Countries like the U.S. might be able to justify sending their recyclables to another country if they were efficiently and responsibly recycled, but according to a report by the Basel Action Network, or BAN, those printer cartridges are only desirable because of the traces of ink they still contain. Once the ink is scraped out, the cartridges are either burned or discarded in the river, making the water unfit to drink. The water in the Lianjiang River in China has 200 times the acceptable amount of acid and 2,400 times the acceptable amount of lead [source: Judge].

While sending recyclable ink cartridges to rest in Chinese rivers is not a good idea, the answer to whether to recycle paper is not so obvious. On the one hand, it takes 40 percent less energy to recycle paper than it does to produce it from virgin stock -- half as much when it's newspaper. Recycling paper also prevents it from lying in a landfill [source: Economist]. On the other hand, paper gradually degrades during the recycling process, so it can only be recycled a few times.

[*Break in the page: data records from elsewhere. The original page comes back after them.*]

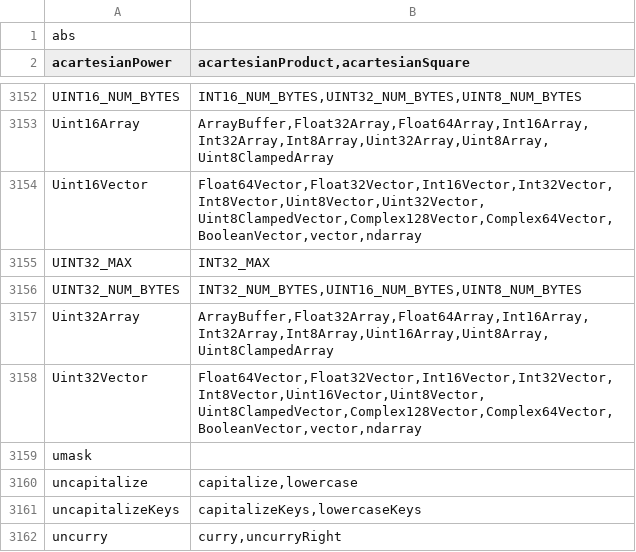
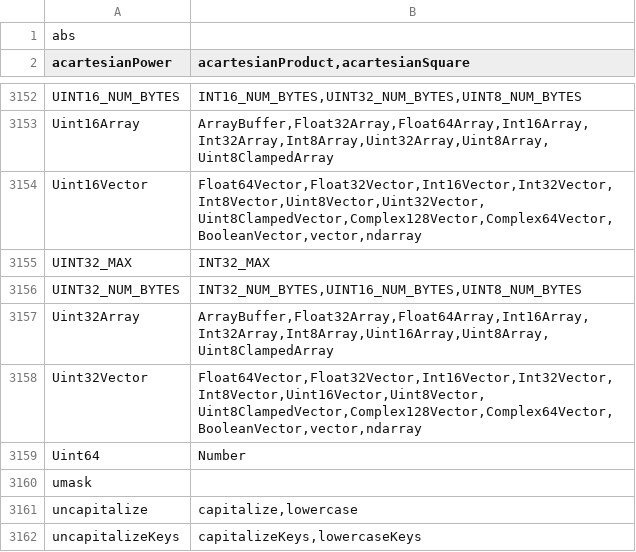
Before and after one commit to stdlib-js/namespace-alias2related, a CSV file: data/data.csv, drawn as a sheet; only a part is shown, gaps mark what is left out; the shorter side is filled out with more unchanged rows; the diff names each change by its address in the sheet, - before the commit and + after, or states it on an @@ line.

```diff
--- a/data/data.csv
+++ b/data/data.csv
+row 3159: Uint64 | Number
```
Also changed, not shown: 5 other files.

Depending on where the paper is being recycled and how tight the controls are, paper recycling may produce up to 5,000 more gallons of contaminated wastewater per ton of paper than making it new [source: Sheffield]. When companies recycle paper, they mix it with water and usually chemicals to remove the ink. The water picks up traces of cadmium and lead, and if it's not reclaimed (or recovered), the chemicals and ink dyes are released into the watershed.

Critics of paper recycling also argue that trees are planted solely for the purpose of harvesting them for paper, so paper is a renewable resource [source: Sheffield]. Others, however, contend that old-growth forests often are cut down to make room for those tree stands [source: Grabianowski]. In the end, whether you think recycling paper or anything else is worthwhile is based on your priorities. Which is more important? Old-growth forests or clean lakes and streams? Keeping waste out of landfills or keeping chemicals out of the water?

Just as all products aren't created equal, all recycling processes aren't created equal either. Not all paper recycling plants emit contaminated water, and not all ink cartridges end up in the Lianjiang River. If you can ensure that your recyclables are going to a reputable facility, then recycle them. Otherwise, if you toss out the occasional ink cartridge or make a few free throws into the wastebasket, you may not need to beat yourself up. But if you've been throwing away all of your aluminum cans, you may want to think twice. For every case of soda or beer you chug and subsequently dump in the trash, you're essentially pouring an entire gallon of gasoline down the drain [source: Russell].

­For more interesting information about recycling, don't forget to investigate the links on the following page.